2022: Greenlining’s Economic Equity team expands program to focus on closing the Digital Divide – In 2020, Greenlining’s Economic Equity team launched a report on closing the digital divide to increase economic opportunity for communities of color. In 2021, we launched the Oakland Town Link program focusing the effort in our own backyard.
2023: The Greenlining Institute launches Greenlining the Block – The new multi-year initiative builds power in community-based organizations that are advancing climate justice neighborhood projects with a $6.75 million commitment of resources to communities across California, Colorado, Illinois, Virginia, North Carolina, and Michigan.
And we’re just getting started.
Greenlining for An Abundant Future
There’s no doubt that a lot has changed since 1993. But so have we.

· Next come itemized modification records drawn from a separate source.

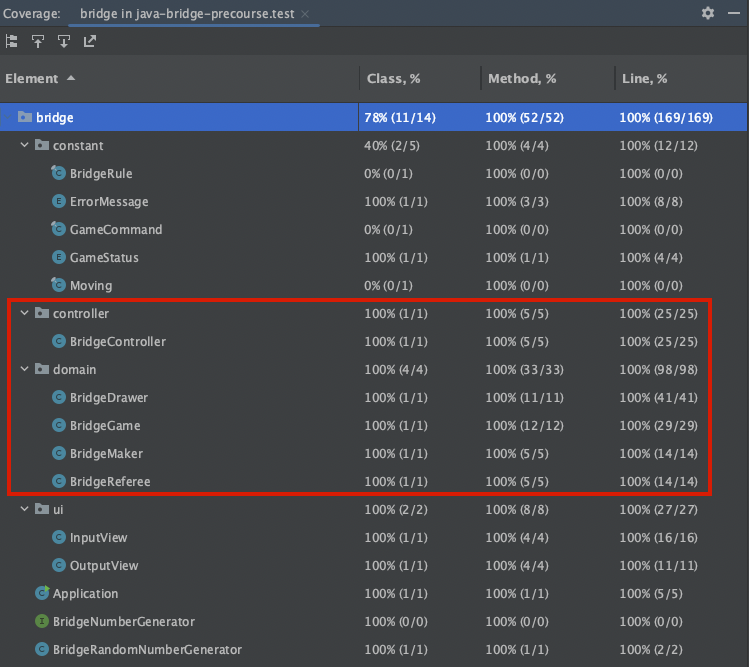
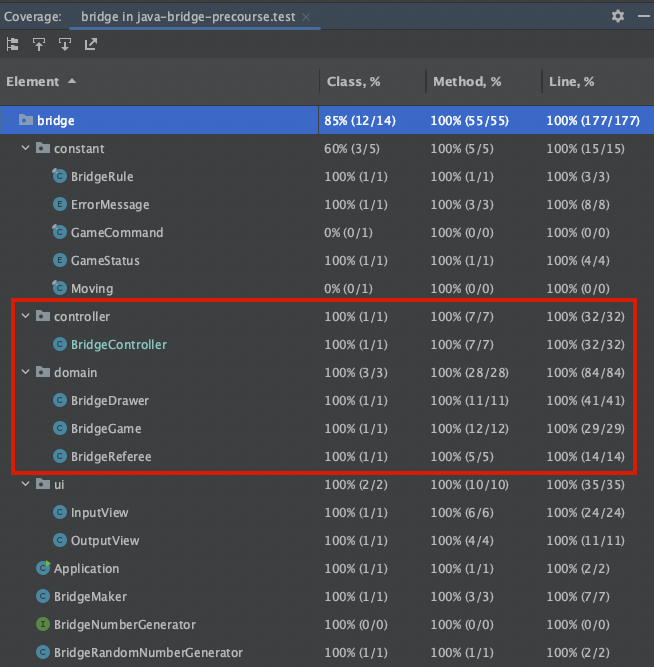
test(Application): 통합 테스트 케이스 추가

Changed region(s): [[0.0, 0.0, 1.0, 0.9895], [0.9174, 0.0, 1.0, 0.03]]

diff --git a/src/test/java/bridge/ApplicationTest.java b/src/test/java/bridge/ApplicationTest.java
@@ -83,6 +83,30 @@ class ApplicationTest extends NsTest {
         });
     }
 
+    @Test
+    void 예외_테스트_추가_범위에_맞지_않은_다리_길이() {
+        assertSimpleTest(() -> {
+            runException("1");
+            assertThat(output()).contains(ERROR_MESSAGE);
+        });
+    }
+
+    @Test
+    void 예외_테스트_추가_움직일_방향() {
+        assertSimpleTest(() -> {
+            runException("3", "u");
+            assertThat(output()).contains(ERROR_MESSAGE);
+        });
+    }
+
+    @Test
+    void 예외_테스트_추가_게임_재시작_여부() {
+        assertSimpleTest(() -> {
+            runException("3", "D", "r");
+            assertThat(output()).contains(ERROR_MESSAGE);
+        });
+    }
+
     @Override
     protected void runMain() {
         Application.main(new String[]{});
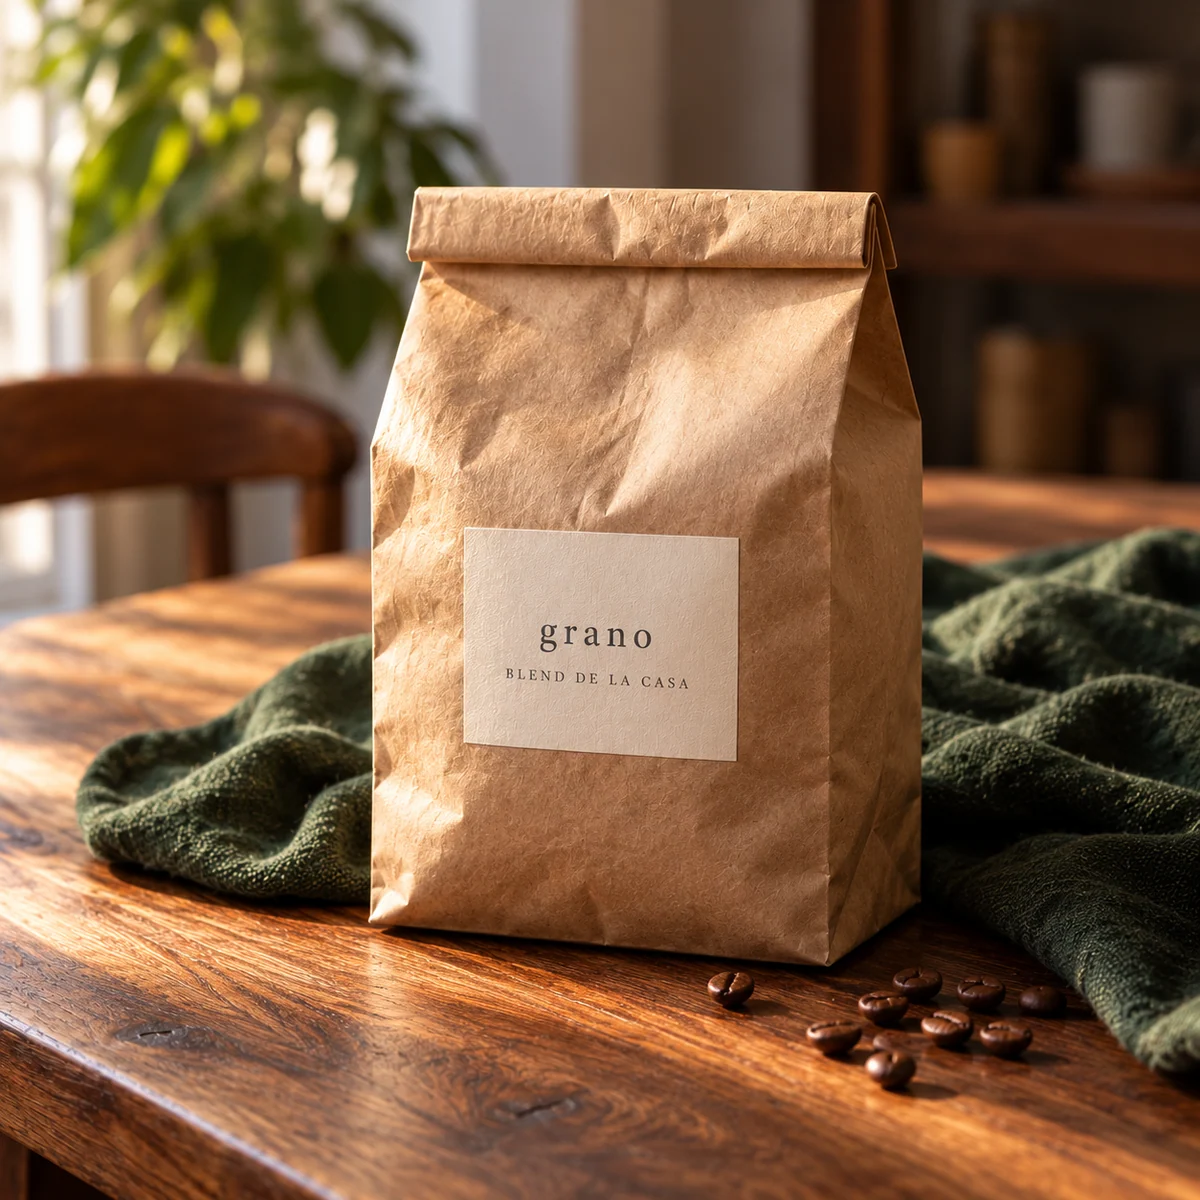
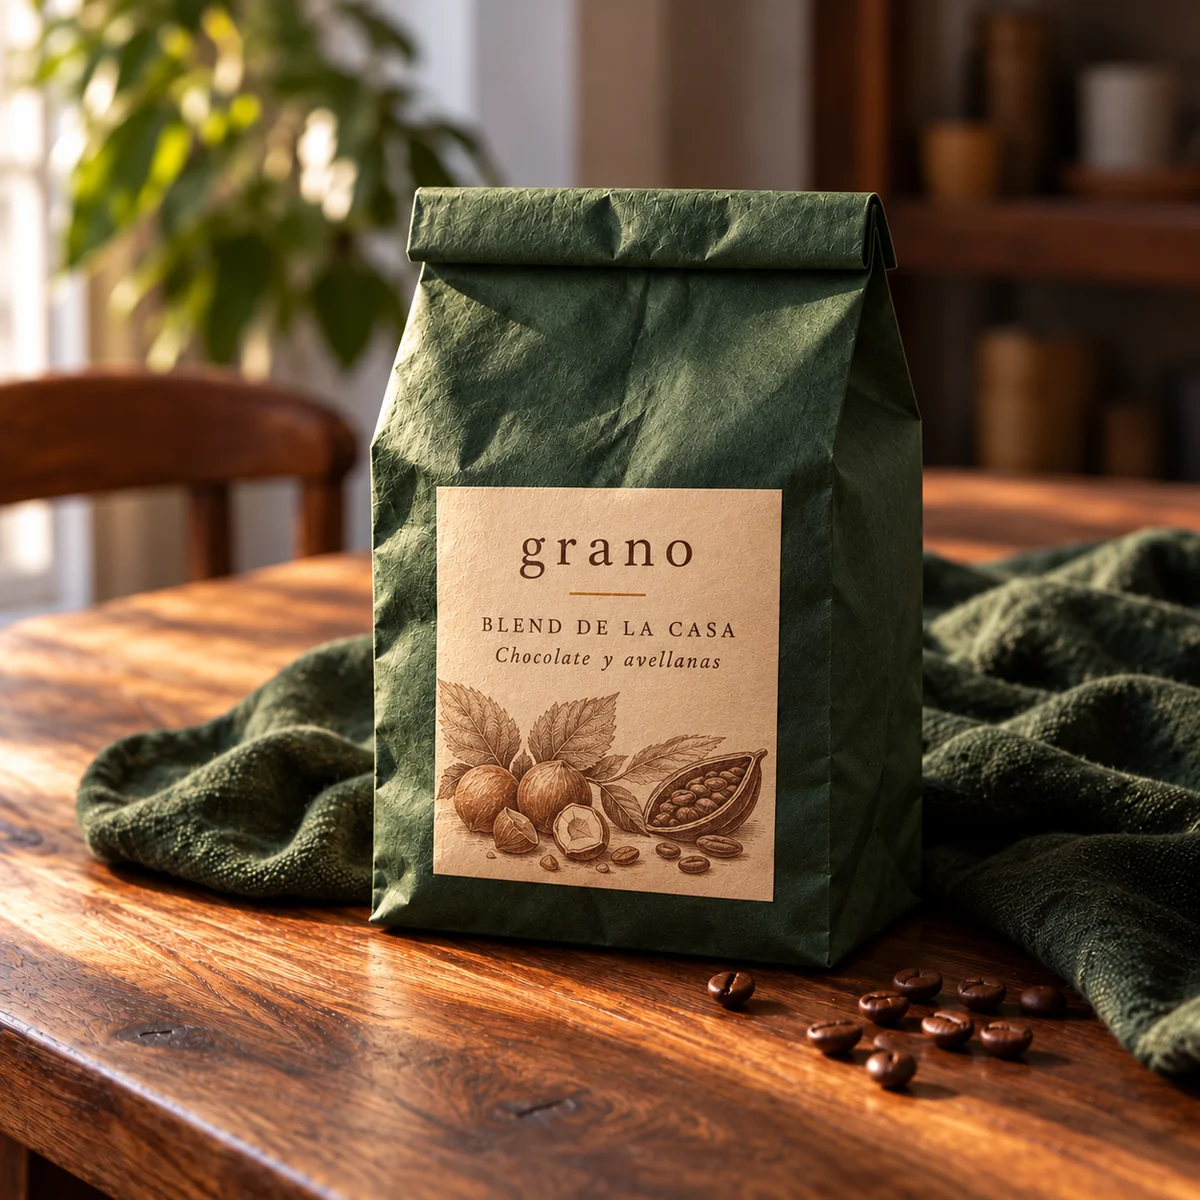
Cambiamos las bolsas según el sabor del café

diff --git a/src/assets/fotografia/README.md b/src/assets/fotografia/README.md
@@ -2,8 +2,14 @@
 
 Serie ilustrativa generada con la herramienta integrada OpenAI Imagegen el 30 de octubre de 2026. No son fotografías de productos físicos. La referencia visual es `../ritual-grano.png`, la portada original, que se conserva.
 
-Las seis imágenes comparten luz cálida de ventana desde la izquierda, mesa de nogal, lino verde bosque, fondo doméstico desenfocado y materiales tangibles. Las bolsas llevan papel kraft y etiqueta crema; la cerámica es color arena. No se añaden certificaciones ni promesas comerciales.
+Las seis imágenes comparten luz cálida de ventana desde la izquierda, mesa de nogal, lino verde bosque, fondo doméstico desenfocado y materiales tangibles. La cerámica es color arena. Los tres cafés tienen envases distintos según sus notas:
 
-Cada archivo `.webp.json` conserva el prompt completo, la herramienta, la referencia y la conversión aplicada. Los originales generados se redujeron proporcionalmente a 1200 × 1200 y se codificaron como WebP con calidad 86, sin editar las escenas. El catálogo, los detalles, el carrito y los enlaces de métodos comparten estos mismos recursos.
+- Colombia, cacao y caramelo: bolsa kraft con banda crema y terracota e ilustración botánica de cacao impresa en la etiqueta.
+- Etiopía, flores y cítricos: bolsa marfil con etiqueta vertical salvia, borde ocre y motivos de flores y cítricos.
+- Blend de la casa, chocolate y avellanas: bolsa verde bosque con etiqueta color avellana y grabados de cacao y avellanas.
+
+Los motivos gráficos representan notas de sabor; no declaran ingredientes añadidos. No se añaden certificaciones ni promesas comerciales. La portada conserva su envase original como imagen del ritual de la marca.
+
+Cada archivo `.webp.json` conserva el prompt completo, la herramienta, la referencia y la conversión aplicada. En los tres cafés se guarda también la generación anterior: el cambio de envase se realizó con Imagegen sobre la foto del commit `1df4367`. Los originales generados se redujeron proporcionalmente a 1200 × 1200 y se codificaron como WebP con calidad 86, sin editar las escenas después de generarlas. El catálogo, los detalles, el carrito y los enlaces de métodos comparten estos mismos recursos.
 
 Nosotros reutiliza la portada, la taza y el café Colombia. Los productos nuevos sin foto usan la portada como imagen ilustrativa de respaldo. Las imágenes propias cargadas desde administración se conservan.

diff --git a/DESIGN.md b/DESIGN.md
@@ -121,7 +121,9 @@ components:
 
 Grano se siente como papel avena cuidadosamente impreso, una mesa de madera y una pausa para preparar café. El mundo cálido y artesanal confirmado por el usuario se expresa mediante tinta bosque, serifas con cuerpo, controles sólidos y fotografías tangibles. La fotografía aporta textura; la interfaz conserva calma y legibilidad.
 
-La composición respira entre secciones y mantiene juntos sabor, nombre, precio y acción. El catálogo y Nosotros usan fotografía realista ilustrativa, coherente con la portada original: mesa de nogal, lino verde bosque, papel kraft, cerámica arena y luz cálida de ventana desde la izquierda. Este sistema describe la aplicación principal en React. La autoridad visual actual es `src/styles/diseno.css`, cargada después de los estilos anteriores.
+La composición respira entre secciones y mantiene juntos sabor, nombre, precio y acción. El catálogo y Nosotros usan fotografía realista ilustrativa, coherente con la portada original: mesa de nogal, lino verde bosque, envases de papel, cerámica arena y luz cálida de ventana desde la izquierda. Este sistema describe la aplicación principal en React. La autoridad visual actual es `src/styles/diseno.css`, cargada después de los estilos anteriores.
+
+Los envases de café se diferencian por sus notas sin cambiar la identidad de la tienda: Colombia conserva kraft con banda crema y terracota y un motivo de cacao; Etiopía usa papel marfil y etiqueta salvia con flores y cítricos; el blend lleva papel verde bosque y etiqueta avellana con motivos de cacao y avellanas. Estos motivos gráficos impresos expresan notas de cata, no ingredientes añadidos. La portada original se mantiene como fotografía del ritual de marca.
 
 **Key Characteristics:**
 - Papel claro y tinta bosque, con inversión de color en zonas de ritual y compra.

We have entered a new era of data-informed redlining harming people of color and low-income communities. Greenlining is on the cutting edge of innovation, anticipating where the challenges and barriers will emerge, while also creating opportunities to bring wealth and prosperity to communities of color. Everyday, we work to build a just economy–a greenlined economy–where communities of color can build wealth and live in healthy places filled with economic opportunity.
Today, we act as an incubator of new policy ideas, a bridge builder between frontline communities, companies, and government, and an advocate to build momentum for transformative change.
Recognizing that America’s racial wealth gap was created by deliberate policy choices; it will take deliberate, race-conscious choices to end it. We don’t see these interactions as a zero-sum game in which one side must win and the other must lose. Instead, we reach for win-win solutions that expand opportunity for everyone.
We are stepping forward with boldness and precision to address the root causes of widespread racial and economic inequity. By focusing on the most acute needs that must be addressed; we can advance policy solutions that are race-conscious, intersectional, and rooted in community priorities.
Join us for the work ahead in the next 30 years to build on the legacy of our founders and early coalition. Together we can establish enduring and meaningful solutions so that communities of color can thrive and race is truly never a barrier to opportunity.